What is expected: Every entry below should be repeated exactly; the pictures should not.

Data entries:
- - -

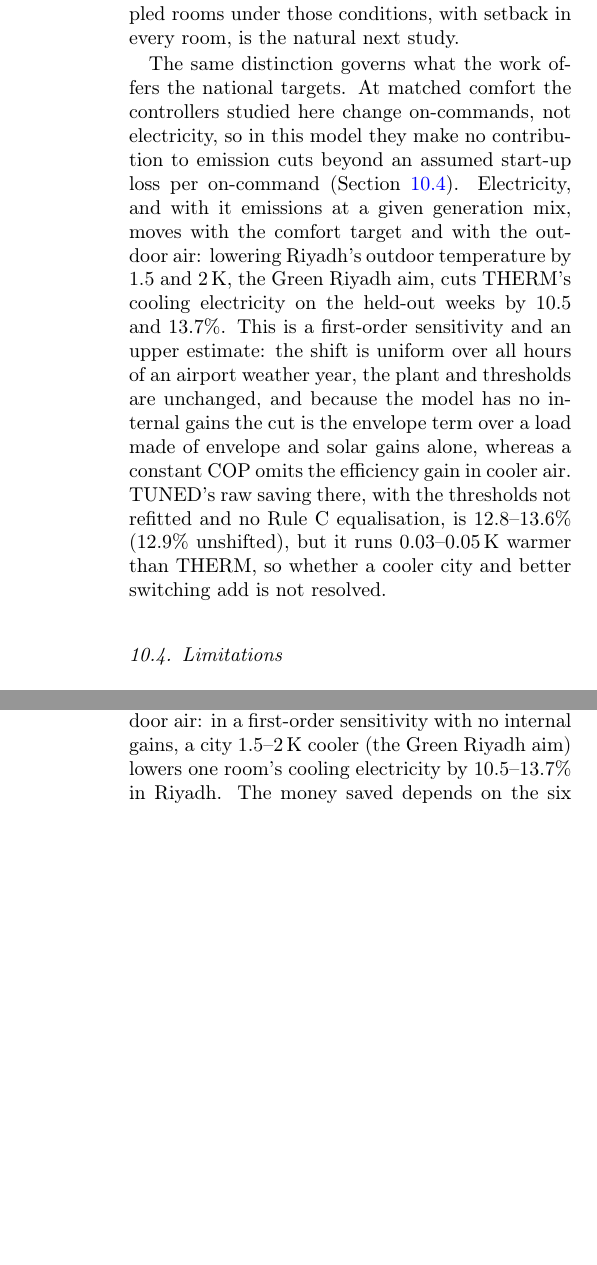
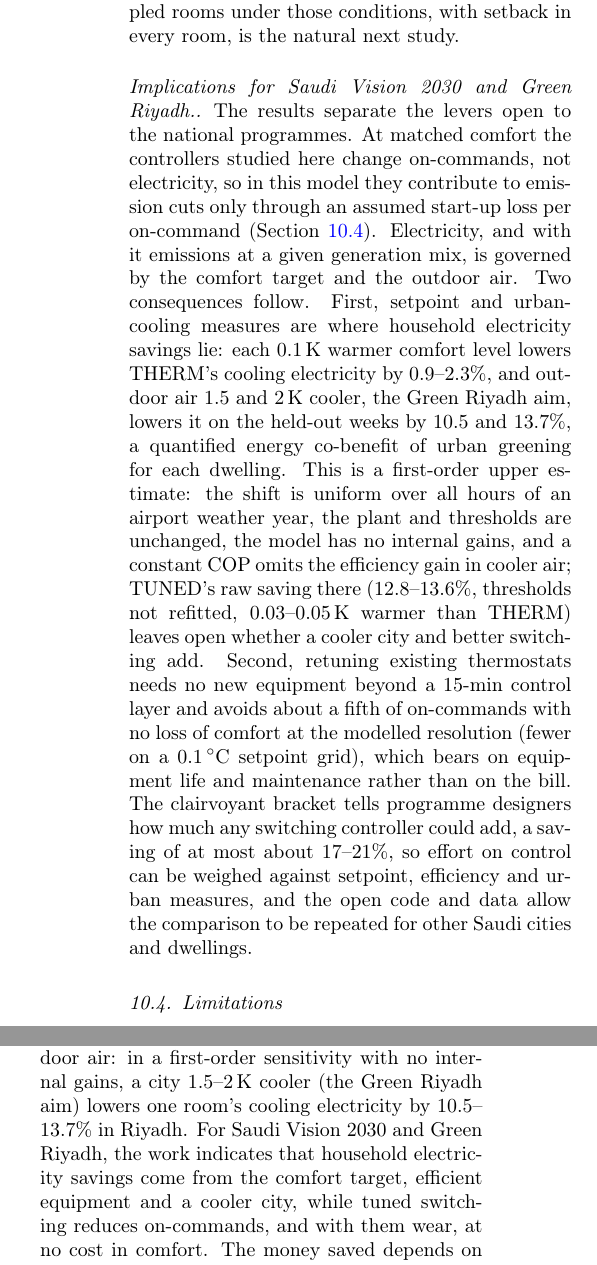
Before and after one commit to drhamzahfaraj/Hybrid-Rule-Constrained-PPO-for-Cost-Effective-Binary-HVAC-Scheduling-in-Saudi-Residential-Buildings, a LaTeX paper (paper/main.tex): two parts of the columns of pages 30 and 32 of 37, joined at a grey line, cut so that both start at the same text, the shorter picture padded with empty space. Compiled offline with pdfLaTeX.

Commit message:
Implications for Saudi Vision 2030 and Green Riyadh (ruling §44)
Co-Authored-By: Claude Opus 5.5 <noreply@anthropic.com>
Claude-Session: https://claude.ai/code/session_011SeP2aNyWN525WHLbZv4jX

```diff
--- a/paper/main.tex
+++ b/paper/main.tex
@@ -2507,22 +2507,31 @@
 rooms under those conditions, with setback in every room, is the natural next
 study.
 
-The same distinction governs what the work offers the national targets. At
-matched comfort the controllers studied here change on-commands, not
-electricity, so in this model they make no contribution to emission cuts beyond
-an assumed start-up loss per on-command (Section~\ref{subsec:limits}).
-Electricity, and with it emissions at a given generation mix, moves with the
-comfort target and with the outdoor air: lowering Riyadh's outdoor temperature
-by $1.5$ and $2\,$K, the Green Riyadh aim, cuts THERM's cooling electricity on
-the held-out weeks by $10.5$ and $13.7\%$. This is a first-order sensitivity
-and an upper estimate: the shift is uniform over all hours of an airport
-weather year, the plant and thresholds are unchanged, and because the model has
-no internal gains the cut is the envelope term over a load made of envelope
-and solar gains alone, whereas a constant COP omits the efficiency gain in
-cooler air. TUNED's raw saving there, with the thresholds not refitted and no
-Rule~C equalisation, is $12.8$--$13.6\%$ ($12.9\%$ unshifted), but it runs
-$0.03$--$0.05\,$K warmer than THERM, so whether a cooler city and better
-switching add is not resolved.
+\paragraph{Implications for Saudi Vision~2030 and Green Riyadh.}
+The results separate the levers open to the national programmes. At matched
+comfort the controllers studied here change on-commands, not electricity, so in
+this model they contribute to emission cuts only through an assumed start-up
+loss per on-command (Section~\ref{subsec:limits}). Electricity, and with it
+emissions at a given generation mix, is governed by the comfort target and the
+outdoor air. Two consequences follow. First, setpoint and urban-cooling measures
+are where household electricity savings lie: each $0.1\,$K warmer comfort level
+lowers THERM's cooling electricity by $0.9$--$2.3\%$, and outdoor air $1.5$ and
+$2\,$K cooler, the Green Riyadh aim, lowers it on the held-out weeks by $10.5$
+and $13.7\%$, a quantified energy co-benefit of urban greening for each
+dwelling. This is a first-order upper estimate: the shift is uniform over all
+hours of an airport weather year, the plant and thresholds are unchanged, the
+model has no internal gains, and a constant COP omits the efficiency gain in
+cooler air; TUNED's raw saving there ($12.8$--$13.6\%$, thresholds not refitted,
+$0.03$--$0.05\,$K warmer than THERM) leaves open whether a cooler city and
+better switching add. Second, retuning existing thermostats needs no new
+equipment beyond a $15$-min control layer and avoids about a fifth of
+on-commands with no loss of comfort at the modelled resolution (fewer on a
+$0.1\,^\circ$C setpoint grid), which bears on equipment life and maintenance
+rather than on the bill. The clairvoyant bracket tells programme designers how
+much any switching controller could add, a saving of at most about
+$17$--$21\%$, so effort on control can be weighed against setpoint, efficiency
+and urban measures, and the open code and data allow the comparison to be
+repeated for other Saudi cities and dwellings.
 
 \subsection{Limitations}
 \label{subsec:limits}
@@ -2682,7 +2691,10 @@
 target, each $0.1\,$K warmer mean lowering THERM's by $0.9$--$2.3\%$, and the
 outdoor air: in a first-order sensitivity with no internal gains, a city
 $1.5$--$2\,$K cooler (the Green Riyadh aim) lowers one room's cooling
-electricity by $10.5$--$13.7\%$ in Riyadh. The money saved depends on the six
+electricity by $10.5$--$13.7\%$ in Riyadh. For Saudi Vision~2030 and Green Riyadh, the work
+indicates that household electricity savings come from the comfort target,
+efficient equipment and a cooler city, while tuned switching reduces
+on-commands, and with them wear, at no cost in comfort. The money saved depends on the six
 modelling choices of Section~\ref{subsec:limits} and on the comfort band,
 which was not swept.
 
```
Also changed, not shown: docs/revision-round4/RULING_round4.md (+3 -0 lines), paper/main_sn.tex (+29 -17 lines), paper/main.pdf, paper/main_sn.pdf.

- - -

Answer to this problem:
Before and after one commit to drhamzahfaraj/Hybrid-Rule-Constrained-PPO-for-Cost-Effective-Binary-HVAC-Scheduling-in-Saudi-Residential-Buildings, a LaTeX paper (paper/main.tex): two parts of the columns of pages 30 and 32 of 37, joined at a grey line, cut so that both start at the same text, the shorter picture padded with empty space. Compiled offline with pdfLaTeX.

Commit message:
Implications for Saudi Vision 2030 and Green Riyadh (ruling §44)
Co-Authored-By: Claude Opus 5.5 <noreply@anthropic.com>
Claude-Session: https://claude.ai/code/session_011SeP2aNyWN525WHLbZv4jX

```diff
--- a/paper/main.tex
+++ b/paper/main.tex
@@ -2507,22 +2507,31 @@
 rooms under those conditions, with setback in every room, is the natural next
 study.
 
-The same distinction governs what the work offers the national targets. At
-matched comfort the controllers studied here change on-commands, not
-electricity, so in this model they make no contribution to emission cuts beyond
-an assumed start-up loss per on-command (Section~\ref{subsec:limits}).
-Electricity, and with it emissions at a given generation mix, moves with the
-comfort target and with the outdoor air: lowering Riyadh's outdoor temperature
-by $1.5$ and $2\,$K, the Green Riyadh aim, cuts THERM's cooling electricity on
-the held-out weeks by $10.5$ and $13.7\%$. This is a first-order sensitivity
-and an upper estimate: the shift is uniform over all hours of an airport
-weather year, the plant and thresholds are unchanged, and because the model has
-no internal gains the cut is the envelope term over a load made of envelope
-and solar gains alone, whereas a constant COP omits the efficiency gain in
-cooler air. TUNED's raw saving there, with the thresholds not refitted and no
-Rule~C equalisation, is $12.8$--$13.6\%$ ($12.9\%$ unshifted), but it runs
-$0.03$--$0.05\,$K warmer than THERM, so whether a cooler city and better
-switching add is not resolved.
+\paragraph{Implications for Saudi Vision~2030 and Green Riyadh.}
+The results separate the levers open to the national programmes. At matched
+comfort the controllers studied here change on-commands, not electricity, so in
+this model they contribute to emission cuts only through an assumed start-up
+loss per on-command (Section~\ref{subsec:limits}). Electricity, and with it
+emissions at a given generation mix, is governed by the comfort target and the
+outdoor air. Two consequences follow. First, setpoint and urban-cooling measures
+are where household electricity savings lie: each $0.1\,$K warmer comfort level
+lowers THERM's cooling electricity by $0.9$--$2.3\%$, and outdoor air $1.5$ and
+$2\,$K cooler, the Green Riyadh aim, lowers it on the held-out weeks by $10.5$
+and $13.7\%$, a quantified energy co-benefit of urban greening for each
+dwelling. This is a first-order upper estimate: the shift is uniform over all
+hours of an airport weather year, the plant and thresholds are unchanged, the
+model has no internal gains, and a constant COP omits the efficiency gain in
+cooler air; TUNED's raw saving there ($12.8$--$13.6\%$, thresholds not refitted,
+$0.03$--$0.05\,$K warmer than THERM) leaves open whether a cooler city and
+better switching add. Second, retuning existing thermostats needs no new
+equipment beyond a $15$-min control layer and avoids about a fifth of
+on-commands with no loss of comfort at the modelled resolution (fewer on a
+$0.1\,^\circ$C setpoint grid), which bears on equipment life and maintenance
+rather than on the bill. The clairvoyant bracket tells programme designers how
+much any switching controller could add, a saving of at most about
+$17$--$21\%$, so effort on control can be weighed against setpoint, efficiency
+and urban measures, and the open code and data allow the comparison to be
+repeated for other Saudi cities and dwellings.
 
 \subsection{Limitations}
 \label{subsec:limits}
@@ -2682,7 +2691,10 @@
 target, each $0.1\,$K warmer mean lowering THERM's by $0.9$--$2.3\%$, and the
 outdoor air: in a first-order sensitivity with no internal gains, a city
 $1.5$--$2\,$K cooler (the Green Riyadh aim) lowers one room's cooling
-electricity by $10.5$--$13.7\%$ in Riyadh. The money saved depends on the six
+electricity by $10.5$--$13.7\%$ in Riyadh. For Saudi Vision~2030 and Green Riyadh, the work
+indicates that household electricity savings come from the comfort target,
+efficient equipment and a cooler city, while tuned switching reduces
+on-commands, and with them wear, at no cost in comfort. The money saved depends on the six
 modelling choices of Section~\ref{subsec:limits} and on the comfort band,
 which was not swept.
 
```
Also changed, not shown: docs/revision-round4/RULING_round4.md (+3 -0 lines), paper/main_sn.tex (+29 -17 lines), paper/main.pdf, paper/main_sn.pdf.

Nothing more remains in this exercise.